▶ **BRIEF**: Copy out all lines from the entries below in which "Markdown" occurs.

Data entries:
________________________________________

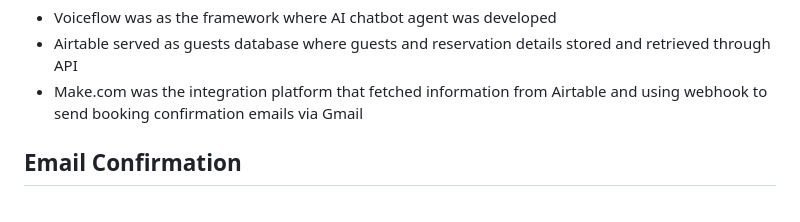
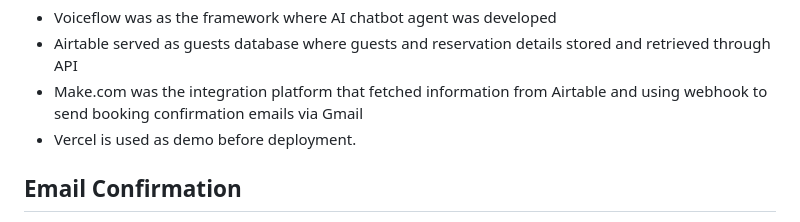
Before and after one commit to urfanamillatina/Resort_AI_Chatbot, a Markdown page: README.md, the part around the change. Rendered like a GitHub page.

```diff
--- a/README.md
+++ b/README.md
@@ -83,6 +83,8 @@ MU Bot has three  main workflows which are:
 - Voiceflow was as the framework where AI chatbot agent was developed
 - Airtable served as guests database where guests and reservation details stored and retrieved through API
 - Make.com was the integration platform that fetched information from Airtable and using webhook to send booking confirmation emails via Gmail
+- Vercel is used as demo before deployment.
+
 
 
 ## Email Confirmation
```
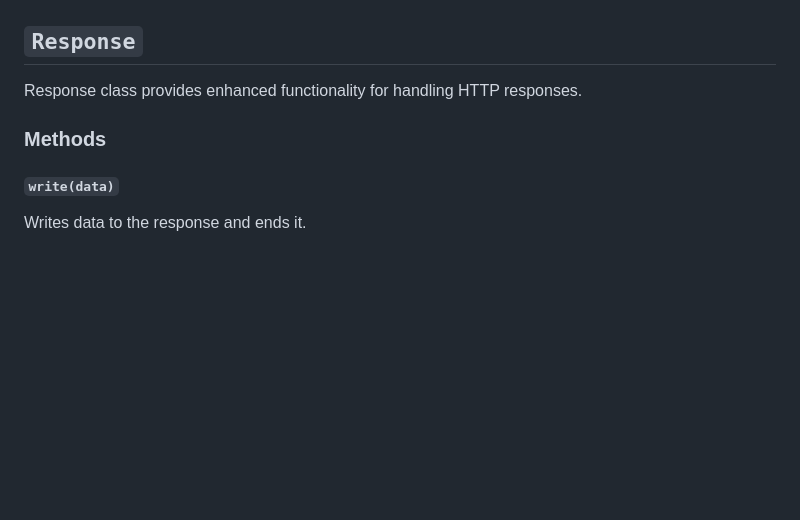
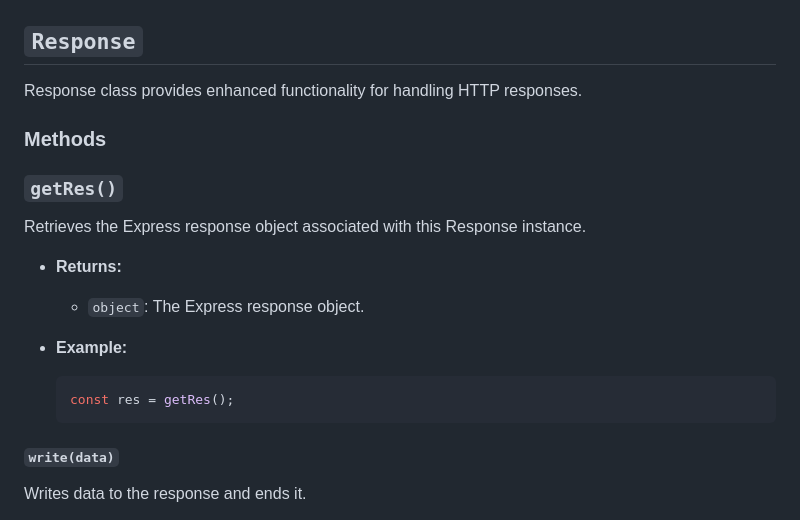
Before and after one commit to m-mdy-m/Xprz, a Markdown page: docs/routes/res.doc.md, the part around the change. GitHub-like rendering; blank space fills up the shorter version.

````diff
--- a/docs/routes/res.doc.md
+++ b/docs/routes/res.doc.md
@@ -5,6 +5,17 @@ Response class provides enhanced functionality for handling HTTP responses.
 
 ### Methods
 
+### `getRes()`
+
+Retrieves the Express response object associated with this Response instance.
+
+- **Returns:**
+  - `object`: The Express response object.
+
+- **Example:**
+  ```javascript
+  const res = getRes();
+  ```
 #### `write(data)`
 
 Writes data to the response and ends it.
````
Also changed, not shown: docs/routes/req.doc.md (+28 -0 lines).
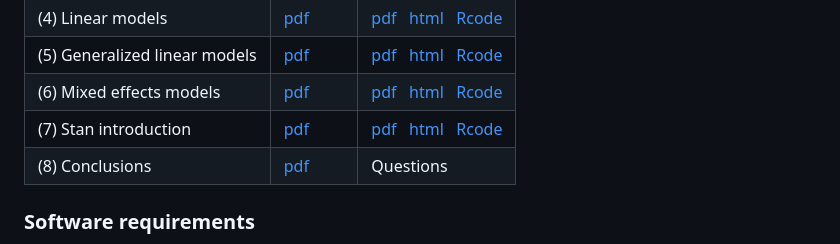
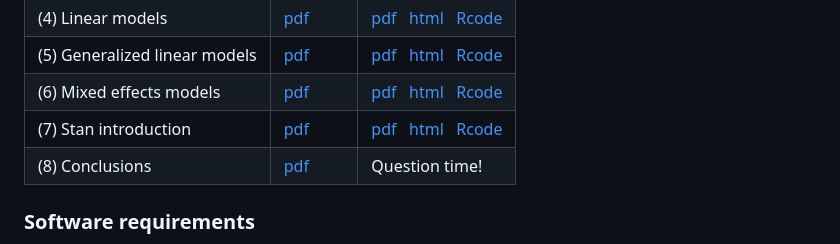
Before and after one commit to benjamin-rosenbaum/bayesian-intro, a Markdown page: README.md, the part around the change. Rendered like a GitHub page.

Commit message:
question time

```diff
--- a/README.md
+++ b/README.md
@@ -23,7 +23,7 @@ Participants learn how to practically conceptualize their research questions int
 | (5) Generalized linear models | [pdf](https://benjamin-rosenbaum.github.io/bayesian-intro/Lecture_05.pdf) | [pdf](https://benjamin-rosenbaum.github.io/bayesian-intro/Practical_05.pdf) &nbsp; [html](https://benjamin-rosenbaum.github.io/bayesian-intro/Practical_05.html) &nbsp; [Rcode](https://benjamin-rosenbaum.github.io/bayesian-intro/Practical_05.R)  |
 | (6) Mixed effects models      | [pdf](https://benjamin-rosenbaum.github.io/bayesian-intro/Lecture_06.pdf) | [pdf](https://benjamin-rosenbaum.github.io/bayesian-intro/Practical_06.pdf) &nbsp; [html](https://benjamin-rosenbaum.github.io/bayesian-intro/Practical_06.html) &nbsp; [Rcode](https://benjamin-rosenbaum.github.io/bayesian-intro/Practical_06.R)  |
 | (7) Stan introduction         | [pdf](https://benjamin-rosenbaum.github.io/bayesian-intro/Lecture_07.pdf) | [pdf](https://benjamin-rosenbaum.github.io/bayesian-intro/Practical_07.pdf) &nbsp; [html](https://benjamin-rosenbaum.github.io/bayesian-intro/Practical_07.html) &nbsp; [Rcode](https://benjamin-rosenbaum.github.io/bayesian-intro/Practical_07.R)  |
-| (8) Conclusions               | [pdf](https://benjamin-rosenbaum.github.io/bayesian-intro/Lecture_08.pdf) | Questions  |
+| (8) Conclusions               | [pdf](https://benjamin-rosenbaum.github.io/bayesian-intro/Lecture_08.pdf) | Question time!  |
 
 ### Software requirements
 
```
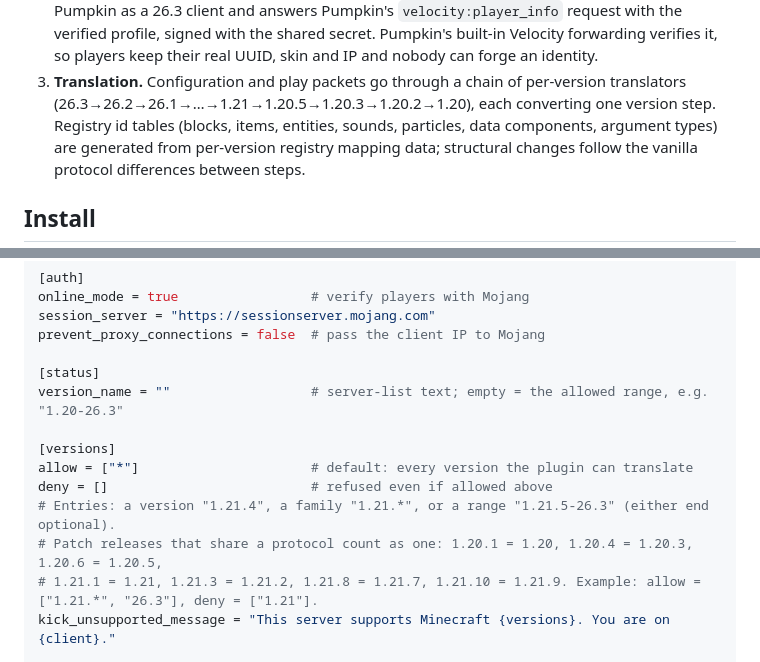
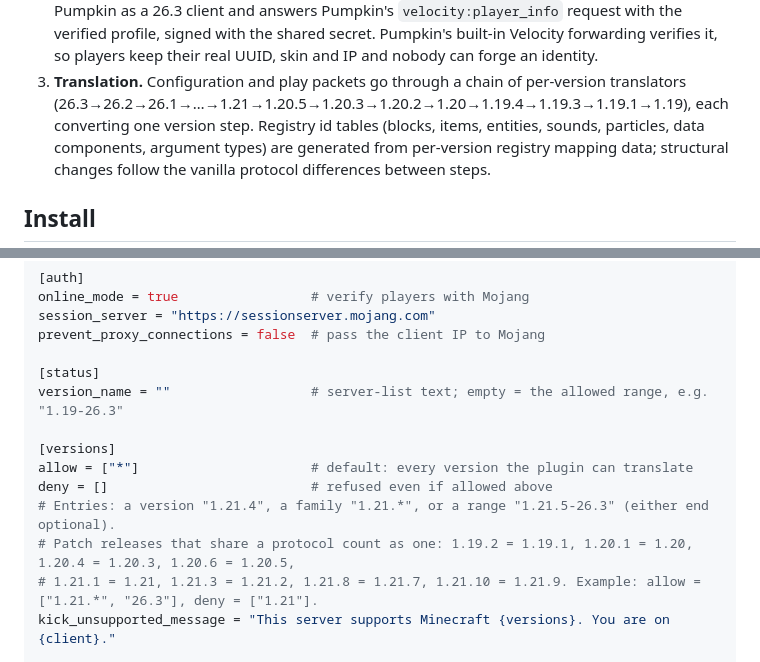
Before and after one commit to Xathr/Multiversion, a Markdown page: README.md, 2 parts joined by grey strips. GitHub-like rendering.

```diff
--- a/README.md
+++ b/README.md
@@ -53,7 +61,7 @@ player (26.2) ──► plugin listener :25565 ──► translator chain ──
    verified profile, signed with the shared secret. Pumpkin's built-in Velocity forwarding verifies
    it, so players keep their real UUID, skin and IP and nobody can forge an identity.
 3. **Translation.** Configuration and play packets go through a chain of per-version translators
-   (26.3→26.2→26.1→…→1.21→1.20.5→1.20.3→1.20.2→1.20), each converting one version step. Registry id tables (blocks, items,
+   (26.3→26.2→26.1→…→1.21→1.20.5→1.20.3→1.20.2→1.20→1.19.4→1.19.3→1.19.1→1.19), each converting one version step. Registry id tables (blocks, items,
    entities, sounds, particles, data components, argument types) are generated from per-version
    registry mapping data; structural changes follow the vanilla protocol differences between steps.
 
@@ -176,13 +184,13 @@ session_server = "https://sessionserver.mojang.com"
 prevent_proxy_connections = false  # pass the client IP to Mojang
 
 [status]
-version_name = ""                  # server-list text; empty = the allowed range, e.g. "1.20-26.3"
+version_name = ""                  # server-list text; empty = the allowed range, e.g. "1.19-26.3"
 
 [versions]
 allow = ["*"]                      # default: every version the plugin can translate
 deny = []                          # refused even if allowed above
 # Entries: a version "1.21.4", a family "1.21.*", or a range "1.21.5-26.3" (either end optional).
-# Patch releases that share a protocol count as one: 1.20.1 = 1.20, 1.20.4 = 1.20.3, 1.20.6 = 1.20.5,
+# Patch releases that share a protocol count as one: 1.19.2 = 1.19.1, 1.20.1 = 1.20, 1.20.4 = 1.20.3, 1.20.6 = 1.20.5,
 # 1.21.1 = 1.21, 1.21.3 = 1.21.2, 1.21.8 = 1.21.7, 1.21.10 = 1.21.9. Example: allow = ["1.21.*", "26.3"], deny = ["1.21"].
 kick_unsupported_message = "This server supports Minecraft {versions}. You are on {client}."
 
```
Also changed, not shown: other parts of README.md (+17 -0 lines), market/description.md (+5 -1 lines), market/listing.md (+3 -3 lines), market/screenshot-console.png, market/screenshot-versions.png, 10 other files.
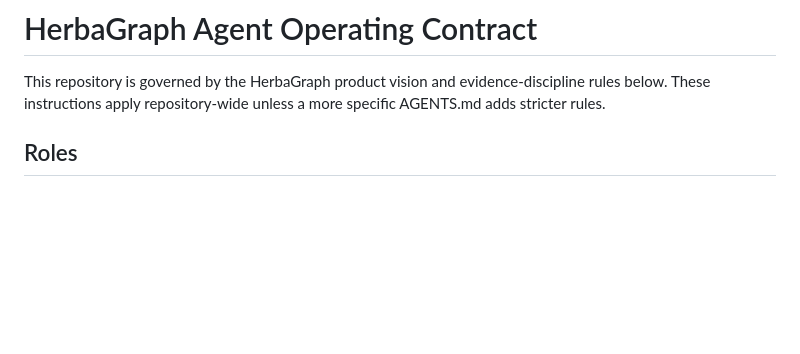
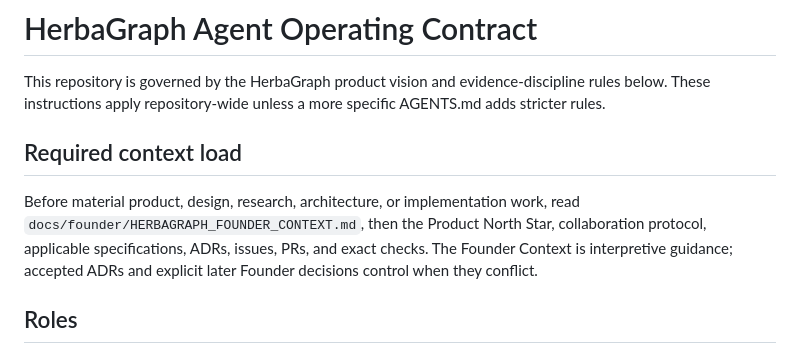
Before and after one commit to xcross20/Herbagraph-, a Markdown page: AGENTS.md, the part around the change. GitHub-like rendering; blank space fills up the shorter version.

Commit message:
load founder context for HerbaGraph agents

```diff
--- a/AGENTS.md
+++ b/AGENTS.md
@@ -1,6 +1,10 @@
 # HerbaGraph Agent Operating Contract
 
 This repository is governed by the HerbaGraph product vision and evidence-discipline rules below. These instructions apply repository-wide unless a more specific AGENTS.md adds stricter rules.
+
+## Required context load
+
+Before material product, design, research, architecture, or implementation work, read `docs/founder/HERBAGRAPH_FOUNDER_CONTEXT.md`, then the Product North Star, collaboration protocol, applicable specifications, ADRs, issues, PRs, and exact checks. The Founder Context is interpretive guidance; accepted ADRs and explicit later Founder decisions control when they conflict.
 
 ## Roles
 
```
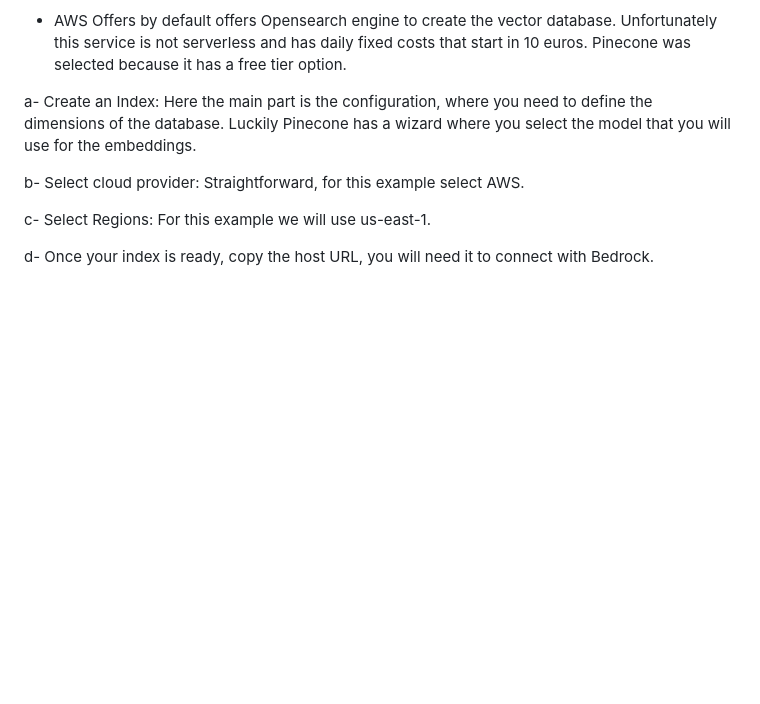
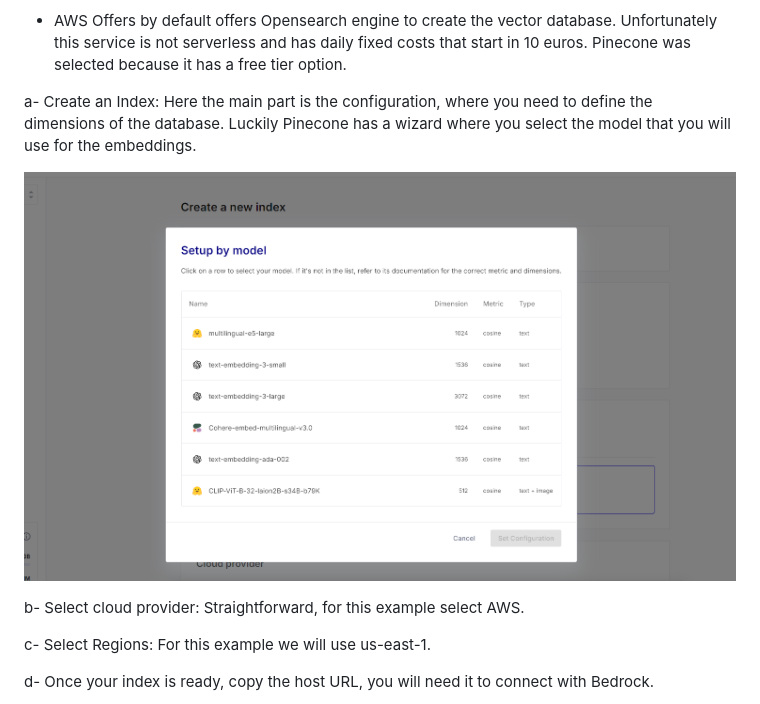
Before and after one commit to cristianhoger/bedrock-llm-rag, a Markdown page: README.md, the part around the change. Rendered like a GitHub page; blank space fills up the shorter version.

```diff
--- a/README.md
+++ b/README.md
@@ -16,6 +16,8 @@ In order to store the embeddings, it is necessary to use what is called a vector
 - AWS Offers by default offers Opensearch engine to create the vector database. Unfortunately this service is not serverless and has daily fixed costs that start in 10 euros. Pinecone was selected because it has a free tier option.
 
 a- Create an Index: Here the main part is the configuration, where you need to define the dimensions of the database. Luckily Pinecone has a wizard where you select the model that you will use for the embeddings.
+
+![Pinecone Wizard](images/Pinecone%20dimension.png)
 
 b- Select cloud provider: Straightforward, for this example select AWS.
 
```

________________________________________

▶ **WRITTEN RESPONSE**:
Before and after one commit to urfanamillatina/Resort_AI_Chatbot, a Markdown page: README.md, the part around the change. Rendered like a GitHub page.
Before and after one commit to m-mdy-m/Xprz, a Markdown page: docs/routes/res.doc.md, the part around the change. GitHub-like rendering; blank space fills up the shorter version.
Before and after one commit to benjamin-rosenbaum/bayesian-intro, a Markdown page: README.md, the part around the change. Rendered like a GitHub page.
Before and after one commit to Xathr/Multiversion, a Markdown page: README.md, 2 parts joined by grey strips. GitHub-like rendering.
Before and after one commit to xcross20/Herbagraph-, a Markdown page: AGENTS.md, the part around the change. GitHub-like rendering; blank space fills up the shorter version.
Before and after one commit to cristianhoger/bedrock-llm-rag, a Markdown page: README.md, the part around the change. Rendered like a GitHub page; blank space fills up the shorter version.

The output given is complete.